29 September 2016
Only three of 700 employers identified as underpaying their workers have been prosecuted in the past two and half years, according to a Guardian report.
While the employers were “named and shamed”, only 0.25% of them met with legal repercussions for breaking employment law.
The problem of underpaying also appears to be getting worse, as arrears owed to workers more than doubled between 2014-15 and 2015-16.
Poor enforcement is a major obstacle on the path to effective employment law and it has been more difficult to achieve with the barriers the Coalition and Conservative governments have created to workers’ access to justice, including through the implementation of tribunal fees, but also by cutting funding to enforcement agencies such as the Health and Safety Executive and Employment Agency Standards Inspectorate.

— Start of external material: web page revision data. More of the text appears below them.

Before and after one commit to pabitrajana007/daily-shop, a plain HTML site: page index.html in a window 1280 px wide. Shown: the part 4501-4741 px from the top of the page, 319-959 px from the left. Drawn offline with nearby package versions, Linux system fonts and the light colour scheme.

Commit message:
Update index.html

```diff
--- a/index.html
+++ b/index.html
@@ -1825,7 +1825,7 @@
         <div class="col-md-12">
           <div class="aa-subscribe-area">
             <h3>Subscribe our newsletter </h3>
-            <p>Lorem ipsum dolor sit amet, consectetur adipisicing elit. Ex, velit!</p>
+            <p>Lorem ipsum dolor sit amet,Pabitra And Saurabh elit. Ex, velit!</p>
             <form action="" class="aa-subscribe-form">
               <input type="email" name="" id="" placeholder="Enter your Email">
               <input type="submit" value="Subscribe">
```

Many workers are also more vulnerable to unscrupulous employers during the rise of the so-called “gig” economy, in which agency workers, those on zero-hours contracts, and people in bogus ‘self employment’ are being exploited by employers who threaten to let them go at the drop of a hat.
Several high profile cases have recently come to the fore, including this week’s case of a man owed £14,000 by Midcounties Co-Op after being paid below the minimum wage for four years.
We will be covering the rise of insecure employment, and its affect on workers, at our Employment Law Update conference in November. See below for further details and to book your place.
Wednesday 09 November 2016
Tuesday 29 November 2016